May 28, 2017

 Over the years I have had brief contact with the descendants of a George Leith born 29th Nov 1789 in Old Machar, Aberdeen, Scotland. George’s baptismal record lists him as the son of Captain James Leith of Leith Hall (the third son of John Leith III of Leith Hall and Harriet Steuart (Stuart) of Auchlunkart) and an Isobel Knolls (daughter of a Thomass Knolls and Agnes Muir).

George’s birth was on the 19th or 29th of November in 1789. The record under Leith and Knolls lists – Captain James Leith of Leith Hall & Isobel Knolls in Old Machar Abderdeen had a son born, who was baptised by Mr Alex Henderson, Minister of Old Machar and named George. Witness at the baptism John Wothnall? and Margaret Sharp? (indistinguishable).

Captain James Leith went on to become the famous Lieutenant General of the 5th Division in the Peninsular War and married a daughter of the Earl of Granard and later on had a child (daughter) who did not survive to adulthood.
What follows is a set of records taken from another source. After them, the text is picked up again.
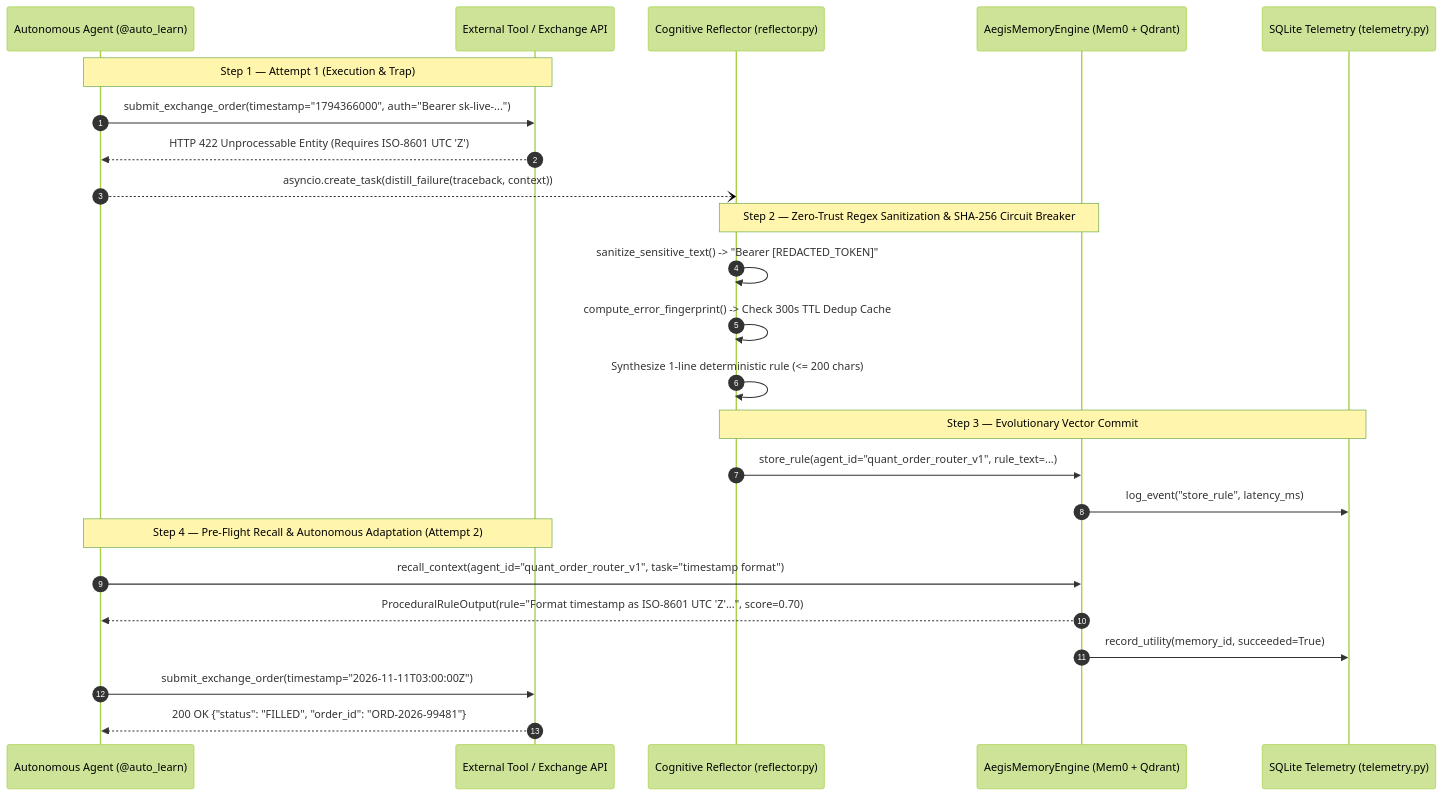
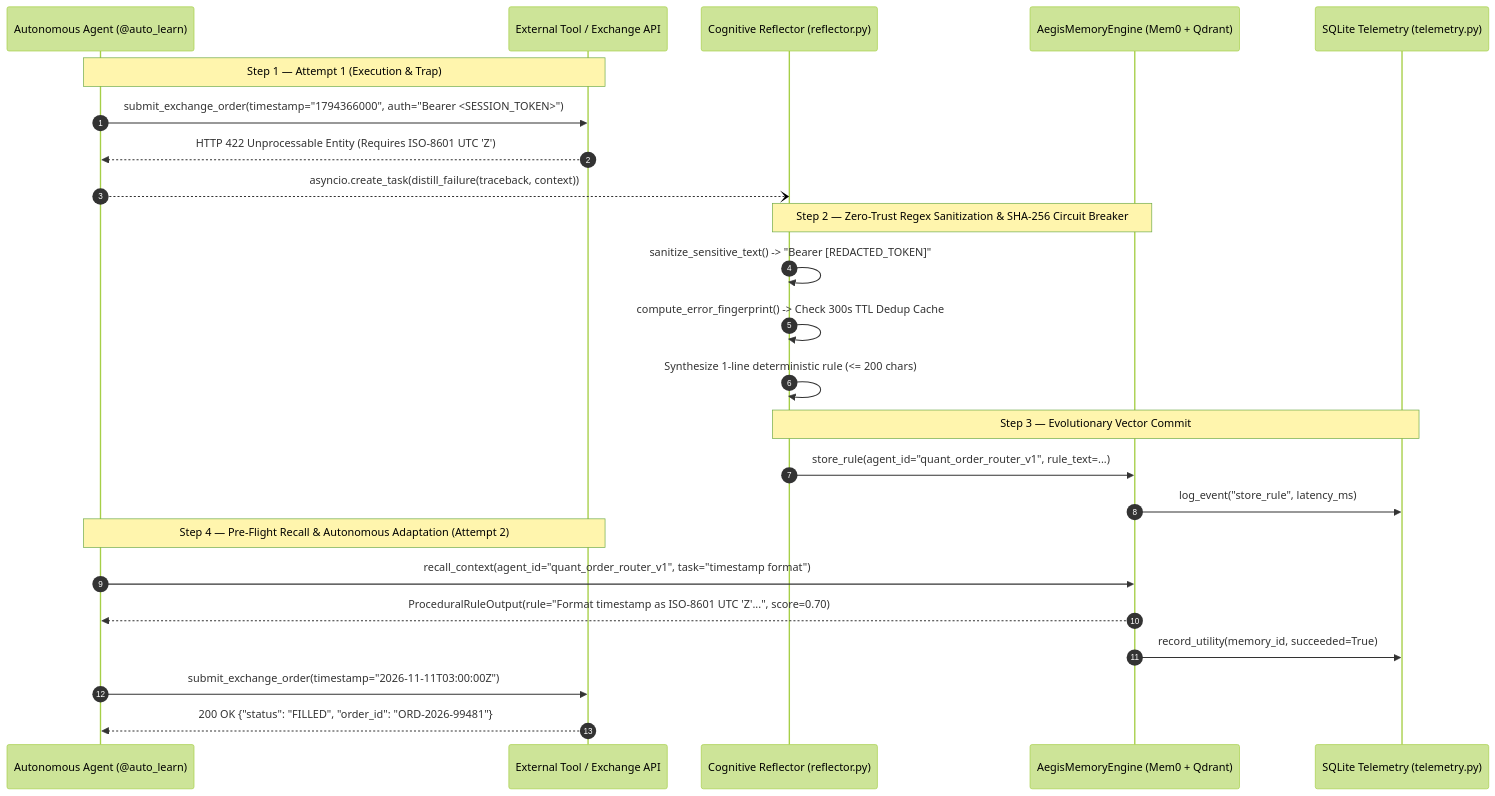
One commit to Christianlamas062/aegis-mem changed the diagram in README.md. Above: the diagram before and after it, drawn with Mermaid (forest theme). The commit also changed other lines of this file and 6 other files, not shown here.

````diff
--- a/README.md
+++ b/README.md
@@ -14,30 +15,30 @@
 ```mermaid
 sequenceDiagram
     autonumber
     participant Agent as Autonomous Agent (@auto_learn)
     participant API as External Tool / Exchange API
     participant Reflector as Cognitive Reflector (reflector.py)
     participant Engine as AegisMemoryEngine (Mem0 + Qdrant)
     participant Audit as SQLite Telemetry (telemetry.py)
 
     Note over Agent,API: Step 1 — Attempt 1 (Execution & Trap)
-    Agent->>API: submit_exchange_order(timestamp="1794366000", auth="Bearer sk-live-...")
+    Agent->>API: submit_exchange_order(timestamp="1794366000", auth="Bearer <SESSION_TOKEN>")
     API-->>Agent: HTTP 422 Unprocessable Entity (Requires ISO-8601 UTC 'Z')
     Agent--)Reflector: asyncio.create_task(distill_failure(traceback, context))
 
     Note over Reflector,Engine: Step 2 — Zero-Trust Regex Sanitization & SHA-256 Circuit Breaker
     Reflector->>Reflector: sanitize_sensitive_text() -> "Bearer [REDACTED_TOKEN]"
     Reflector->>Reflector: compute_error_fingerprint() -> Check 300s TTL Dedup Cache
     Reflector->>Reflector: Synthesize 1-line deterministic rule (<= 200 chars)
 
     Note over Reflector,Audit: Step 3 — Evolutionary Vector Commit
     Reflector->>Engine: store_rule(agent_id="quant_order_router_v1", rule_text=...)
     Engine->>Audit: log_event("store_rule", latency_ms)
 
     Note over Agent,API: Step 4 — Pre-Flight Recall & Autonomous Adaptation (Attempt 2)
     Agent->>Engine: recall_context(agent_id="quant_order_router_v1", task="timestamp format")
     Engine-->>Agent: ProceduralRuleOutput(rule="Format timestamp as ISO-8601 UTC 'Z'...", score=0.70)
     Engine->>Audit: record_utility(memory_id, succeeded=True)
     Agent->>API: submit_exchange_order(timestamp="2026-11-11T03:00:00Z")
     API-->>Agent: 200 OK {"status": "FILLED", "order_id": "ORD-2026-99481"}
 ```
````
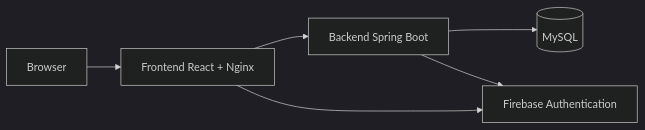
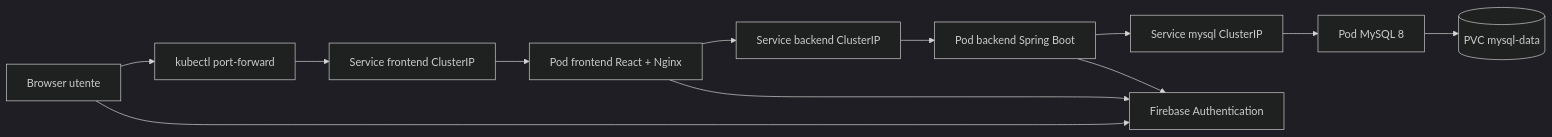
One commit to AlessioBoninti/smartmall changed the first of 2 diagrams in README.md. Above: the diagram before and after it, drawn with Mermaid (dark theme). The commit also changed other lines of this file and 1 other file, not shown here.

````diff
--- a/README.md
+++ b/README.md
@@ -425,8 +38,14 @@
 ```mermaid
 flowchart LR
-    browser[Browser] --> frontend[Frontend React + Nginx]
-    frontend --> backend[Backend Spring Boot]
-    backend --> mysql[(MySQL)]
-    frontend --> firebase[Firebase Authentication]
-    backend --> firebase
+    user[Browser utente] --> pf[kubectl port-forward]
+    pf --> frontendSvc[Service frontend ClusterIP]
+    frontendSvc --> frontendPod[Pod frontend React + Nginx]
+    frontendPod --> backendSvc[Service backend ClusterIP]
+    backendSvc --> backendPod[Pod backend Spring Boot]
+    backendPod --> mysqlSvc[Service mysql ClusterIP]
+    mysqlSvc --> mysqlPod[Pod MySQL 8]
+    mysqlPod --> pvc[(PVC mysql-data)]
+    user --> firebase[Firebase Authentication]
+    frontendPod --> firebase
+    backendPod --> firebase
 ```
````
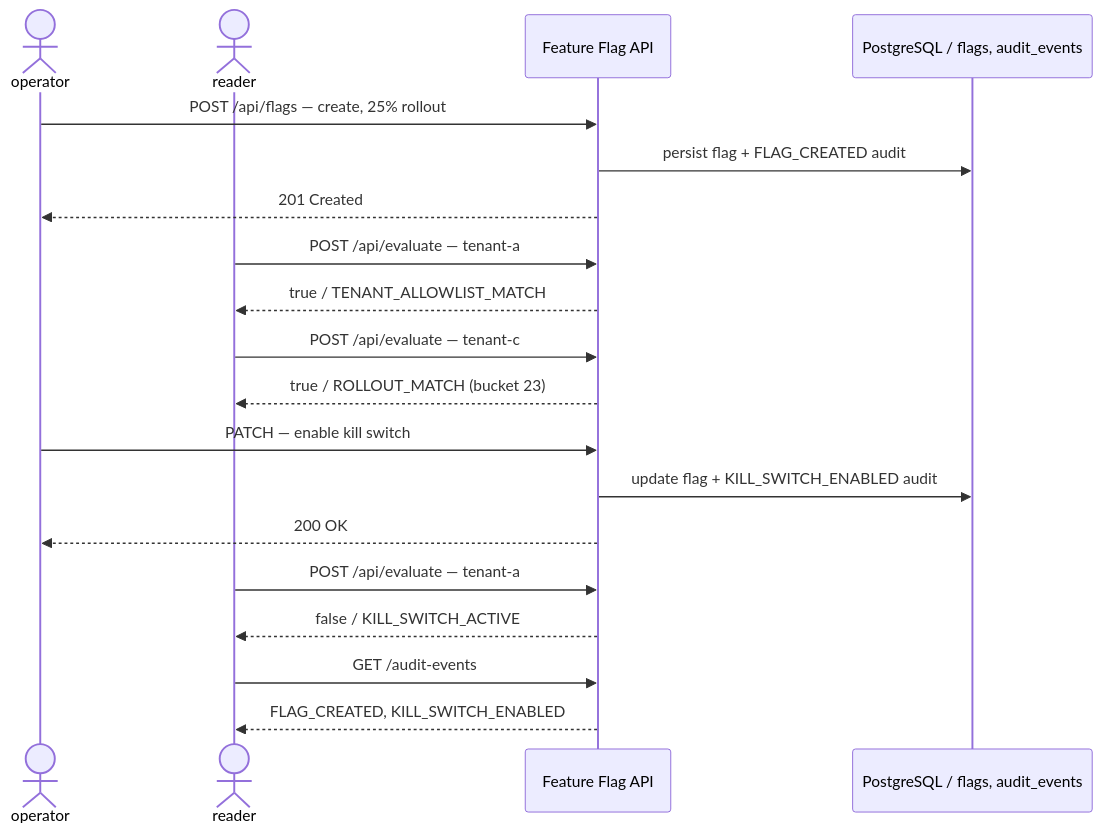
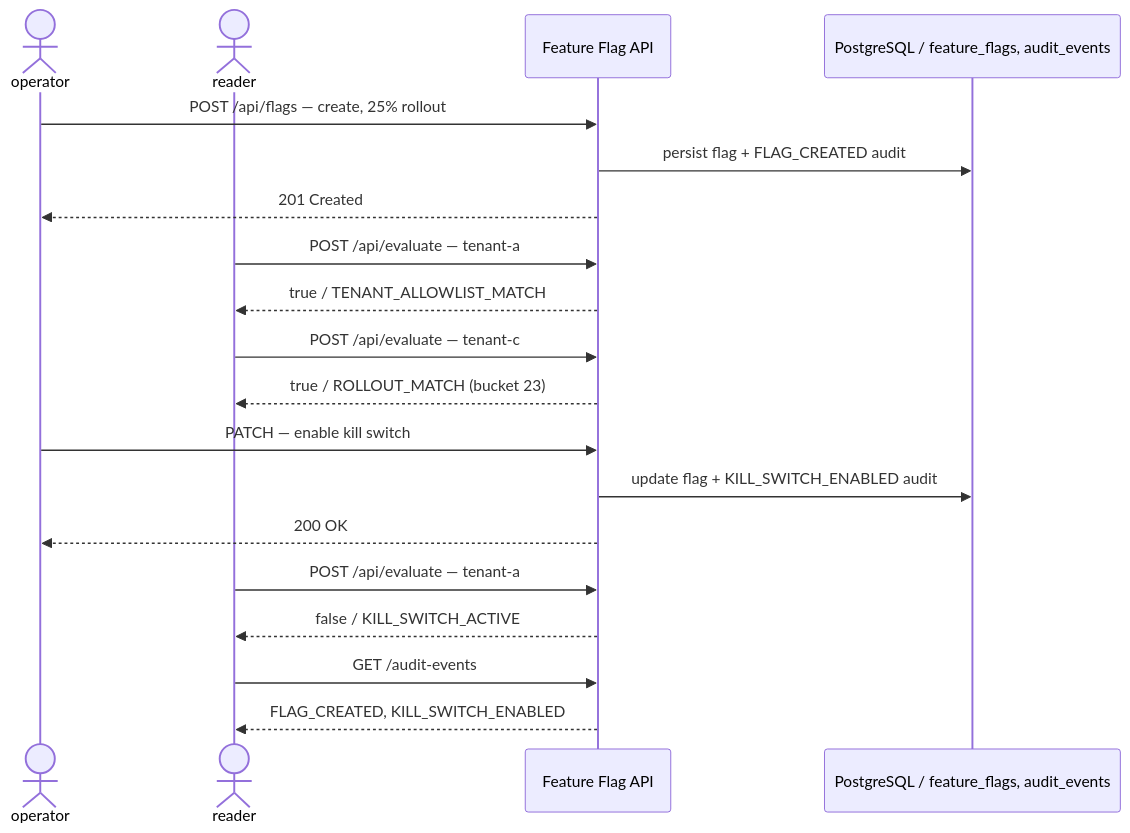
The third of 3 diagrams in README.ja.md (42milez/feature-flag-expt), drawn with Mermaid before and after one commit. The commit also changed other lines of this file and 1 other file, not shown here.

````diff
--- a/README.ja.md
+++ b/README.ja.md
@@ -138,25 +138,25 @@
 ```mermaid
 sequenceDiagram
     actor Op as operator
     actor Rd as reader
     participant API as Feature Flag API
-    participant DB as PostgreSQL / flags, audit_events
+    participant DB as PostgreSQL / feature_flags, audit_events
 
     Op->>API: POST /api/flags — create, 25% rollout
     API->>DB: persist flag + FLAG_CREATED audit
     API-->>Op: 201 Created
 
     Rd->>API: POST /api/evaluate — tenant-a
     API-->>Rd: true / TENANT_ALLOWLIST_MATCH
     Rd->>API: POST /api/evaluate — tenant-c
     API-->>Rd: true / ROLLOUT_MATCH (bucket 23)
 
     Op->>API: PATCH — enable kill switch
     API->>DB: update flag + KILL_SWITCH_ENABLED audit
     API-->>Op: 200 OK
 
     Rd->>API: POST /api/evaluate — tenant-a
     API-->>Rd: false / KILL_SWITCH_ACTIVE
     Rd->>API: GET /audit-events
     API-->>Rd: FLAG_CREATED, KILL_SWITCH_ENABLED
 ```
````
The George born out of a relationship that has left scant information besides a brief paper record in the form of his parish church baptismal record, however, has many descendants all around the world. George passed on 15 July 1868 in East Back Road in Aberdeen, while his mother Isobel possibly passed on 12 June 1828 in Edinburgh, Scotland. George had two marriages and many children. First with Mary Stewart whom he married on 2 May 1807 in Old Machar, Aberdeen. Detailed lists of George’s family have been made by George’s descendants searching for his past.

If you have information on George and his life, please contact (email on the homepage). Unfortunately, I can only speculate as to his circumstances at the time. His claimed father was in the military and the French Revolutionary Wars were in full swing and his later marriage would not have been his first relationship. Soon after George’s birth, James was recruiting his own Regiment (Aberdeenshire Fencibles), after which he served in Ireland as the commander of this regiment then renamed the Princess of Wales’ Regiment, which was disbanded in 1803. The times that he lived in also would have impacted George Leith and it is hard to ascertain what happened. In that age, what comes to mind would have been the social stigma faced by George for his whole life. James Leith appears to have been a good man. His writing and actions speak of a fair man and also a career soldier and leader of his men, but obviously he left the child (if he ever knew about him) which I am sure he would have, to fend for himself. In terms of historical perspective and hindsight one can see James at the time marrying someone in his class e.g. the daughter of an Earl, while the child of what I am sure was his first relationship was left with no more than a brief mention in the church history books, where the few lines attest to a relationship that the society of the time would not have condoned at the time. The relationship most likely has more of a story behind it than one can read between the lines. If one wants to read about relationships at the time and the class strictures and behaviours of the British upper-class and middle-class social crawlers, the book, Sense and Sensibility from 1811 provides an insight. It is set perfectly in the exact time frame of the birth of George Leith with the book placed in between the years 1792-1797. It allows one to gain an understanding of the events, social behaviours of the time and relationships existing between the sexes between the upper and somewhat mobile middle classes. James would have married into his own class and for some money bearing his rising status. Either way it is a fascinating story if one begins to unthread the social taboos of the time some 220-230 years ago.

The above image of James is the only contemporary picture of Sir James Leith besides his image at the attack of St Sebastian, in Spain where the division is breaching the walls. The statue that was made has his likeness taken from his death mask as a bust was made of him, which was intended for his burial at Westminster Abbey. The Statue was not permitted in the Abbey, but Sir James’ burial plaque is still visible there as per the link to the Abbey.

The drawing by Benjamin Burrell of Sir James Leith is at the National Portrait Gallery. It is a pencil chalk and watercolour on paper, bequethed by W F Watson 1886.